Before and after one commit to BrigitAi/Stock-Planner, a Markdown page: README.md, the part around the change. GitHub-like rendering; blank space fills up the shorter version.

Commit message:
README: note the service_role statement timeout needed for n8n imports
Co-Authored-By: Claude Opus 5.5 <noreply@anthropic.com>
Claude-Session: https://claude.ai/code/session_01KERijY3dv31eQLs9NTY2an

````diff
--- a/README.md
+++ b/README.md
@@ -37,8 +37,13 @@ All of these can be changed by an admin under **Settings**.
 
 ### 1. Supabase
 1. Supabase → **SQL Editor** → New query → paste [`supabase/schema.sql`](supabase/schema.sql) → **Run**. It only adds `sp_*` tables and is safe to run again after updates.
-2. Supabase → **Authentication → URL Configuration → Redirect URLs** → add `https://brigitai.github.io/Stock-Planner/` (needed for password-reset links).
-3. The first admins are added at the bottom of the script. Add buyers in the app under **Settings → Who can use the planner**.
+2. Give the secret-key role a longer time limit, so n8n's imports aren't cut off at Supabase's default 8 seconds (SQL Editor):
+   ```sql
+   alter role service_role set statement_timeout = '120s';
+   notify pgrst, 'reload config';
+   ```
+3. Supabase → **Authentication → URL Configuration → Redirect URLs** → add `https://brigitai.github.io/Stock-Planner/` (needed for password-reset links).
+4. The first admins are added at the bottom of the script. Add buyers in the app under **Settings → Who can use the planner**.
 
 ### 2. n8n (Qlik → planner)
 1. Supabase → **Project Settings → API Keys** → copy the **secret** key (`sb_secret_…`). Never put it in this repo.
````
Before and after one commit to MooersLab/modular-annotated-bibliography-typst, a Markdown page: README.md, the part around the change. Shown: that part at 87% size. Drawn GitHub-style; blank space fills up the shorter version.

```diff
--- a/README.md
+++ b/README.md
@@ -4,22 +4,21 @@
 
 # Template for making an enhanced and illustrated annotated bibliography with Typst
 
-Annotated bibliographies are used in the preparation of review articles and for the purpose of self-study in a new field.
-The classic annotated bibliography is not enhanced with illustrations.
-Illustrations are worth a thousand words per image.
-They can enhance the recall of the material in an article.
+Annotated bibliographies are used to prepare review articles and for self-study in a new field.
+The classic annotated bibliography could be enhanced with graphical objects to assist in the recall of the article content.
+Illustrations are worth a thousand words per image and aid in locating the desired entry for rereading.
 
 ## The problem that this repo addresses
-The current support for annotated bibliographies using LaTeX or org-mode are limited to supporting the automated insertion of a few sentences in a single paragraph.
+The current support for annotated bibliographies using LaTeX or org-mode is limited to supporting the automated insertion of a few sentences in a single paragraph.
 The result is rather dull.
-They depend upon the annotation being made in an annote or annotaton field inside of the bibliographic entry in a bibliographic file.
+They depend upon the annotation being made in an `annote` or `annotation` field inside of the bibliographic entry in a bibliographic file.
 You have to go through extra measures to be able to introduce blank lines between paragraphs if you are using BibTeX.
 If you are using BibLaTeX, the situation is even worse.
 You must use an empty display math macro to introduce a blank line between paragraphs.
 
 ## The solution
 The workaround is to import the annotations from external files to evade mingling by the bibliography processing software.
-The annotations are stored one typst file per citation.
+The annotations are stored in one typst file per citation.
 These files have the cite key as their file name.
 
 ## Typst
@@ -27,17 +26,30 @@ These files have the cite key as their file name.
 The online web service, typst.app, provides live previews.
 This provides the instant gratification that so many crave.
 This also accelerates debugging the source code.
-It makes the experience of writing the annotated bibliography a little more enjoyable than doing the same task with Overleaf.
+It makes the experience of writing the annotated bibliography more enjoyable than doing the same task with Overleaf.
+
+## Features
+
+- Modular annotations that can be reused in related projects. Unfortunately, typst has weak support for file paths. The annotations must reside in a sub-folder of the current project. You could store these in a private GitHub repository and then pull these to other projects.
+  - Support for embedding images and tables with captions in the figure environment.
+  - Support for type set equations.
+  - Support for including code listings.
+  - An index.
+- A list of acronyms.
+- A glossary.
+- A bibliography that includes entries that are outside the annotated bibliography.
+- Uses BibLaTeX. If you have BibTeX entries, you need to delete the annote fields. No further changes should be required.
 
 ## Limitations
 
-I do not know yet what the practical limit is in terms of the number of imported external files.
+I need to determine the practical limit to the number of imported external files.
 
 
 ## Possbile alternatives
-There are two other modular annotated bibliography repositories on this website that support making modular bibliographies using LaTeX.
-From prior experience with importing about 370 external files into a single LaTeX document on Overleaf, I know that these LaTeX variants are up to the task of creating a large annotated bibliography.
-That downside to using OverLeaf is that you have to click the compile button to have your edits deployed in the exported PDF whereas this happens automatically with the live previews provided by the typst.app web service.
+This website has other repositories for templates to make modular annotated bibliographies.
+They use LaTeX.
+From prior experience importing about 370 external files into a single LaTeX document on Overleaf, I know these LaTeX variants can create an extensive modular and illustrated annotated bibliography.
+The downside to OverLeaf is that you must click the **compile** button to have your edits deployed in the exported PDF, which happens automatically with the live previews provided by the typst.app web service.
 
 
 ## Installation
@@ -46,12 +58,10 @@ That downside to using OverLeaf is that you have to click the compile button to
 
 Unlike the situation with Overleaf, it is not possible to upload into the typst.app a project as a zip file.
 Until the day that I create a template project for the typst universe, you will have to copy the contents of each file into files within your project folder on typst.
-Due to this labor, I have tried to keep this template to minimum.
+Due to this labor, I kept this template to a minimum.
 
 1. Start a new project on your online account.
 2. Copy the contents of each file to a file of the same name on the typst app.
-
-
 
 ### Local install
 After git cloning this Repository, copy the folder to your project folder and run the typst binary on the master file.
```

..........

** What is being asked **
Restate the records from above exactly as they read.

** Solved problem **
Before and after one commit to BrigitAi/Stock-Planner, a Markdown page: README.md, the part around the change. GitHub-like rendering; blank space fills up the shorter version.

Commit message:
README: note the service_role statement timeout needed for n8n imports
Co-Authored-By: Claude Opus 5.5 <noreply@anthropic.com>
Claude-Session: https://claude.ai/code/session_01KERijY3dv31eQLs9NTY2an

````diff
--- a/README.md
+++ b/README.md
@@ -37,8 +37,13 @@ All of these can be changed by an admin under **Settings**.
 
 ### 1. Supabase
 1. Supabase → **SQL Editor** → New query → paste [`supabase/schema.sql`](supabase/schema.sql) → **Run**. It only adds `sp_*` tables and is safe to run again after updates.
-2. Supabase → **Authentication → URL Configuration → Redirect URLs** → add `https://brigitai.github.io/Stock-Planner/` (needed for password-reset links).
-3. The first admins are added at the bottom of the script. Add buyers in the app under **Settings → Who can use the planner**.
+2. Give the secret-key role a longer time limit, so n8n's imports aren't cut off at Supabase's default 8 seconds (SQL Editor):
+   ```sql
+   alter role service_role set statement_timeout = '120s';
+   notify pgrst, 'reload config';
+   ```
+3. Supabase → **Authentication → URL Configuration → Redirect URLs** → add `https://brigitai.github.io/Stock-Planner/` (needed for password-reset links).
+4. The first admins are added at the bottom of the script. Add buyers in the app under **Settings → Who can use the planner**.
 
 ### 2. n8n (Qlik → planner)
 1. Supabase → **Project Settings → API Keys** → copy the **secret** key (`sb_secret_…`). Never put it in this repo.
````
Before and after one commit to MooersLab/modular-annotated-bibliography-typst, a Markdown page: README.md, the part around the change. Shown: that part at 87% size. Drawn GitHub-style; blank space fills up the shorter version.

```diff
--- a/README.md
+++ b/README.md
@@ -4,22 +4,21 @@
 
 # Template for making an enhanced and illustrated annotated bibliography with Typst
 
-Annotated bibliographies are used in the preparation of review articles and for the purpose of self-study in a new field.
-The classic annotated bibliography is not enhanced with illustrations.
-Illustrations are worth a thousand words per image.
-They can enhance the recall of the material in an article.
+Annotated bibliographies are used to prepare review articles and for self-study in a new field.
+The classic annotated bibliography could be enhanced with graphical objects to assist in the recall of the article content.
+Illustrations are worth a thousand words per image and aid in locating the desired entry for rereading.
 
 ## The problem that this repo addresses
-The current support for annotated bibliographies using LaTeX or org-mode are limited to supporting the automated insertion of a few sentences in a single paragraph.
+The current support for annotated bibliographies using LaTeX or org-mode is limited to supporting the automated insertion of a few sentences in a single paragraph.
 The result is rather dull.
-They depend upon the annotation being made in an annote or annotaton field inside of the bibliographic entry in a bibliographic file.
+They depend upon the annotation being made in an `annote` or `annotation` field inside of the bibliographic entry in a bibliographic file.
 You have to go through extra measures to be able to introduce blank lines between paragraphs if you are using BibTeX.
 If you are using BibLaTeX, the situation is even worse.
 You must use an empty display math macro to introduce a blank line between paragraphs.
 
 ## The solution
 The workaround is to import the annotations from external files to evade mingling by the bibliography processing software.
-The annotations are stored one typst file per citation.
+The annotations are stored in one typst file per citation.
 These files have the cite key as their file name.
 
 ## Typst
@@ -27,17 +26,30 @@ These files have the cite key as their file name.
 The online web service, typst.app, provides live previews.
 This provides the instant gratification that so many crave.
 This also accelerates debugging the source code.
-It makes the experience of writing the annotated bibliography a little more enjoyable than doing the same task with Overleaf.
+It makes the experience of writing the annotated bibliography more enjoyable than doing the same task with Overleaf.
+
+## Features
+
+- Modular annotations that can be reused in related projects. Unfortunately, typst has weak support for file paths. The annotations must reside in a sub-folder of the current project. You could store these in a private GitHub repository and then pull these to other projects.
+  - Support for embedding images and tables with captions in the figure environment.
+  - Support for type set equations.
+  - Support for including code listings.
+  - An index.
+- A list of acronyms.
+- A glossary.
+- A bibliography that includes entries that are outside the annotated bibliography.
+- Uses BibLaTeX. If you have BibTeX entries, you need to delete the annote fields. No further changes should be required.
 
 ## Limitations
 
-I do not know yet what the practical limit is in terms of the number of imported external files.
+I need to determine the practical limit to the number of imported external files.
 
 
 ## Possbile alternatives
-There are two other modular annotated bibliography repositories on this website that support making modular bibliographies using LaTeX.
-From prior experience with importing about 370 external files into a single LaTeX document on Overleaf, I know that these LaTeX variants are up to the task of creating a large annotated bibliography.
-That downside to using OverLeaf is that you have to click the compile button to have your edits deployed in the exported PDF whereas this happens automatically with the live previews provided by the typst.app web service.
+This website has other repositories for templates to make modular annotated bibliographies.
+They use LaTeX.
+From prior experience importing about 370 external files into a single LaTeX document on Overleaf, I know these LaTeX variants can create an extensive modular and illustrated annotated bibliography.
+The downside to OverLeaf is that you must click the **compile** button to have your edits deployed in the exported PDF, which happens automatically with the live previews provided by the typst.app web service.
 
 
 ## Installation
@@ -46,12 +58,10 @@ That downside to using OverLeaf is that you have to click the compile button to
 
 Unlike the situation with Overleaf, it is not possible to upload into the typst.app a project as a zip file.
 Until the day that I create a template project for the typst universe, you will have to copy the contents of each file into files within your project folder on typst.
-Due to this labor, I have tried to keep this template to minimum.
+Due to this labor, I kept this template to a minimum.
 
 1. Start a new project on your online account.
 2. Copy the contents of each file to a file of the same name on the typst app.
-
-
 
 ### Local install
 After git cloning this Repository, copy the folder to your project folder and run the typst binary on the master file.
```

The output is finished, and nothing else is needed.